EXERCISE OBJECTIVE:
Write out the entries below once more, exactly, with the pictures left out.

++++ INPUT RECORDS ++++

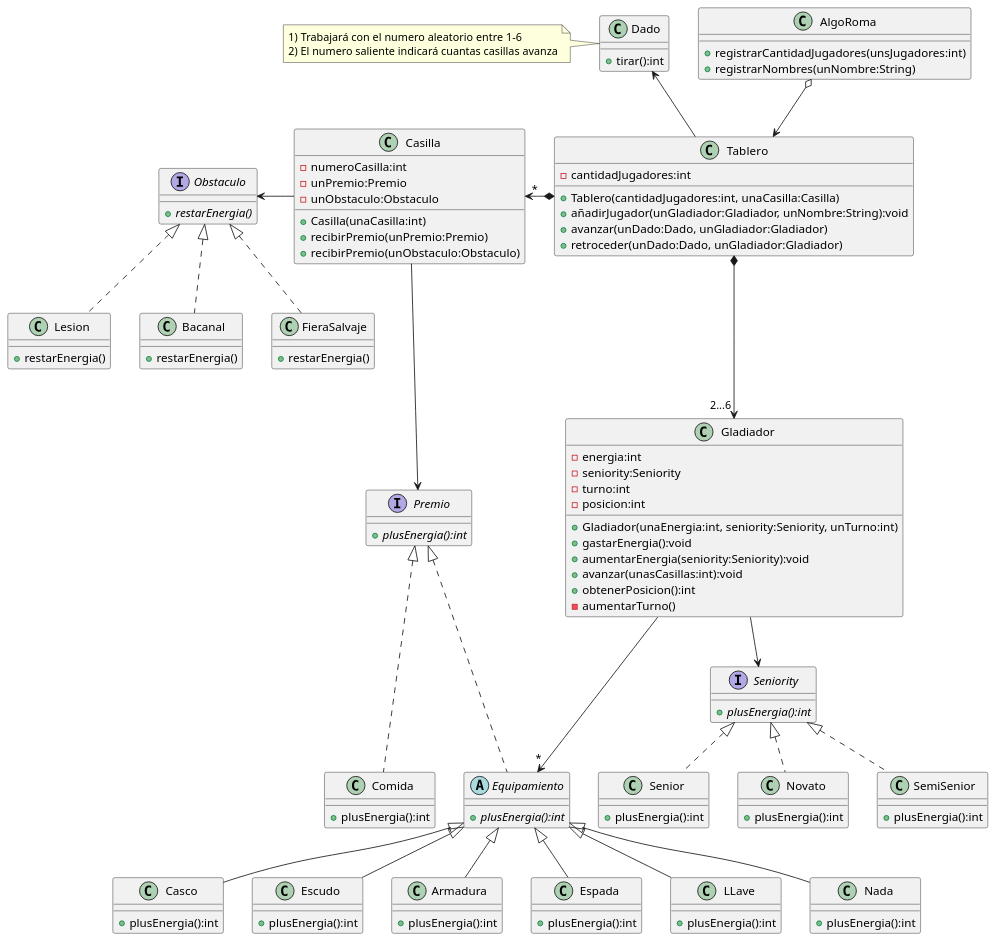
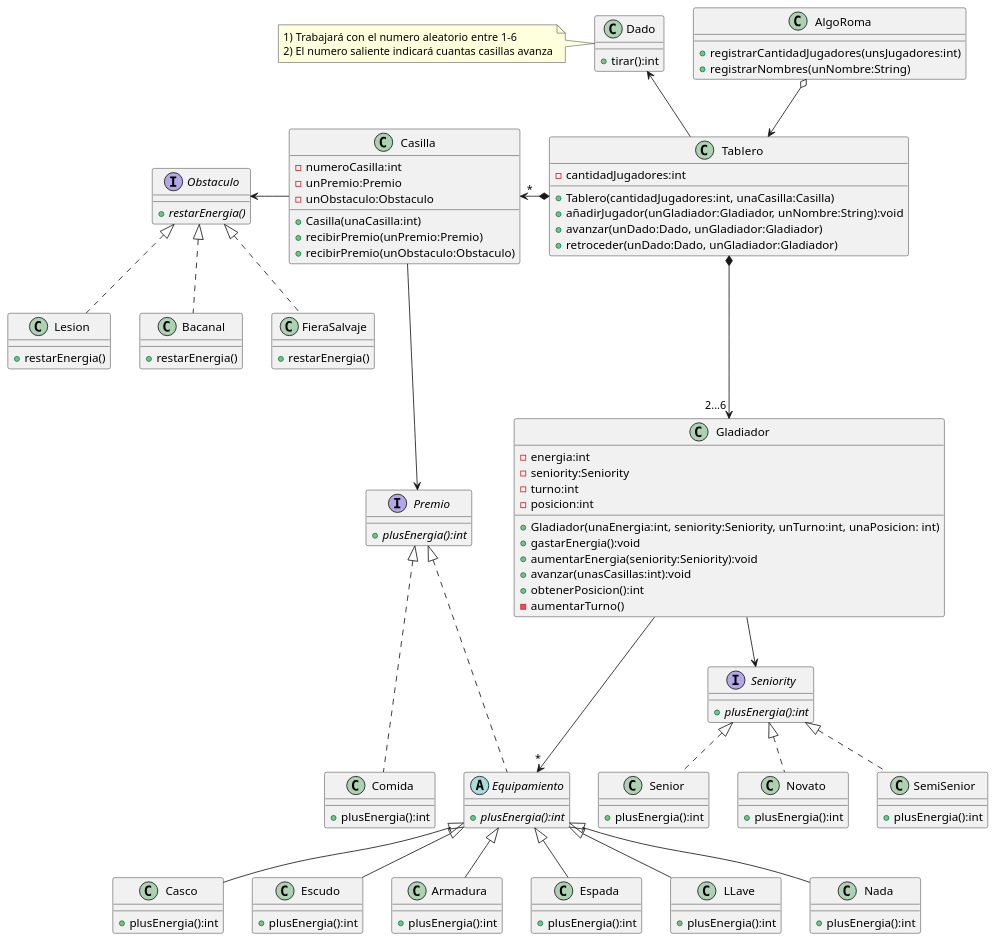
One commit to GiaWong/Algo3_TP2_2C2023 changed the diagram in diagrams/classes/Modelo_V1.puml. Above: the diagram before and after it, drawn with PlantUML. The commit also changed 3 other files, not shown here.

```diff
--- a/diagrams/classes/Modelo_V1.puml
+++ b/diagrams/classes/Modelo_V1.puml
@@ -1,139 +1,139 @@
 @startuml
 
 
 class   AlgoRoma{
     +registrarCantidadJugadores(unsJugadores:int)
     +registrarNombres(unNombre:String)
 }
 
 
 class Gladiador{
     -energia:int
     -seniority:Seniority
     -turno:int
     -posicion:int
-    +Gladiador(unaEnergia:int, seniority:Seniority, unTurno:int)
+    +Gladiador(unaEnergia:int, seniority:Seniority, unTurno:int, unaPosicion: int)
     +gastarEnergia():void
     +aumentarEnergia(seniority:Seniority):void
     +avanzar(unasCasillas:int):void
     +obtenerPosicion():int
     -aumentarTurno()
 
 }
 
 
 class Tablero{
     -cantidadJugadores:int
     +Tablero(cantidadJugadores:int, unaCasilla:Casilla)
     +añadirJugador(unGladiador:Gladiador, unNombre:String):void
     +avanzar(unDado:Dado, unGladiador:Gladiador)
     +retroceder(unDado:Dado, unGladiador:Gladiador)
 }
 
 
 class Dado{
     +tirar():int
 }
 note left: 1) Trabajará con el numero aleatorio entre 1-6\n2) El numero saliente indicará cuantas casillas avanza
 
 
 interface Premio{
     +{abstract}plusEnergia():int
 }
 
 interface  Obstaculo{
     +{abstract}restarEnergia()
 }
 class Bacanal{
     +restarEnergia()
 }
 class FieraSalvaje{
     +restarEnergia()
 }
 class Lesion{
     +restarEnergia()
 }
 
 
 interface  Seniority{
 
     +{abstract}plusEnergia():int
 
 }
 class Novato{
     +plusEnergia():int
 }
 class SemiSenior{
     +plusEnergia():int
 }
 class Senior{
     +plusEnergia():int
 }
 
 
 abstract class  Equipamiento{
     +{abstract}plusEnergia():int
 }
 class Casco{
     +plusEnergia():int
 }
 class Escudo{
     +plusEnergia():int
 }
 class Armadura{
     +plusEnergia():int
 }
 class Espada{
     +plusEnergia():int
 }
 class LLave{
     +plusEnergia():int
 }
 class Nada{
     +plusEnergia():int
 }
 
 class Comida{
     +plusEnergia():int
 }
 
 class Casilla{
     -numeroCasilla:int
     -unPremio:Premio
     -unObstaculo:Obstaculo
     +Casilla(unaCasilla:int)
     +recibirPremio(unPremio:Premio)
     +recibirPremio(unObstaculo:Obstaculo)
 }
 
 
 Tablero *-left->"*"Casilla
 Tablero *--->"2...6 "Gladiador
 AlgoRoma o--> Tablero
 Tablero -up-> Dado
 
 Casilla --left-> Obstaculo
 Casilla ---> Premio
 Gladiador --> Seniority
 
 Premio <|... Comida
 Premio <|... Equipamiento
 
 Equipamiento <|-- Casco
 Equipamiento <|-- Escudo
 Equipamiento <|-- Armadura
 Equipamiento <|-- Espada
 Equipamiento <|-- LLave
 Equipamiento <|-- Nada
 
 Obstaculo <|.. Bacanal
 Obstaculo <|.. FieraSalvaje
 Obstaculo <|.. Lesion
 
 Seniority <|.. Novato
 Seniority <|.. SemiSenior
 Seniority <|.. Senior
 
 Gladiador -> "*"Equipamiento
 
 @enduml
```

++++

RESULT:
One commit to GiaWong/Algo3_TP2_2C2023 changed the diagram in diagrams/classes/Modelo_V1.puml. Above: the diagram before and after it, drawn with PlantUML. The commit also changed 3 other files, not shown here.

```diff
--- a/diagrams/classes/Modelo_V1.puml
+++ b/diagrams/classes/Modelo_V1.puml
@@ -1,139 +1,139 @@
 @startuml
 
 
 class   AlgoRoma{
     +registrarCantidadJugadores(unsJugadores:int)
     +registrarNombres(unNombre:String)
 }
 
 
 class Gladiador{
     -energia:int
     -seniority:Seniority
     -turno:int
     -posicion:int
-    +Gladiador(unaEnergia:int, seniority:Seniority, unTurno:int)
+    +Gladiador(unaEnergia:int, seniority:Seniority, unTurno:int, unaPosicion: int)
     +gastarEnergia():void
     +aumentarEnergia(seniority:Seniority):void
     +avanzar(unasCasillas:int):void
     +obtenerPosicion():int
     -aumentarTurno()
 
 }
 
 
 class Tablero{
     -cantidadJugadores:int
     +Tablero(cantidadJugadores:int, unaCasilla:Casilla)
     +añadirJugador(unGladiador:Gladiador, unNombre:String):void
     +avanzar(unDado:Dado, unGladiador:Gladiador)
     +retroceder(unDado:Dado, unGladiador:Gladiador)
 }
 
 
 class Dado{
     +tirar():int
 }
 note left: 1) Trabajará con el numero aleatorio entre 1-6\n2) El numero saliente indicará cuantas casillas avanza
 
 
 interface Premio{
     +{abstract}plusEnergia():int
 }
 
 interface  Obstaculo{
     +{abstract}restarEnergia()
 }
 class Bacanal{
     +restarEnergia()
 }
 class FieraSalvaje{
     +restarEnergia()
 }
 class Lesion{
     +restarEnergia()
 }
 
 
 interface  Seniority{
 
     +{abstract}plusEnergia():int
 
 }
 class Novato{
     +plusEnergia():int
 }
 class SemiSenior{
     +plusEnergia():int
 }
 class Senior{
     +plusEnergia():int
 }
 
 
 abstract class  Equipamiento{
     +{abstract}plusEnergia():int
 }
 class Casco{
     +plusEnergia():int
 }
 class Escudo{
     +plusEnergia():int
 }
 class Armadura{
     +plusEnergia():int
 }
 class Espada{
     +plusEnergia():int
 }
 class LLave{
     +plusEnergia():int
 }
 class Nada{
     +plusEnergia():int
 }
 
 class Comida{
     +plusEnergia():int
 }
 
 class Casilla{
     -numeroCasilla:int
     -unPremio:Premio
     -unObstaculo:Obstaculo
     +Casilla(unaCasilla:int)
     +recibirPremio(unPremio:Premio)
     +recibirPremio(unObstaculo:Obstaculo)
 }
 
 
 Tablero *-left->"*"Casilla
 Tablero *--->"2...6 "Gladiador
 AlgoRoma o--> Tablero
 Tablero -up-> Dado
 
 Casilla --left-> Obstaculo
 Casilla ---> Premio
 Gladiador --> Seniority
 
 Premio <|... Comida
 Premio <|... Equipamiento
 
 Equipamiento <|-- Casco
 Equipamiento <|-- Escudo
 Equipamiento <|-- Armadura
 Equipamiento <|-- Espada
 Equipamiento <|-- LLave
 Equipamiento <|-- Nada
 
 Obstaculo <|.. Bacanal
 Obstaculo <|.. FieraSalvaje
 Obstaculo <|.. Lesion
 
 Seniority <|.. Novato
 Seniority <|.. SemiSenior
 Seniority <|.. Senior
 
 Gladiador -> "*"Equipamiento
 
 @enduml
```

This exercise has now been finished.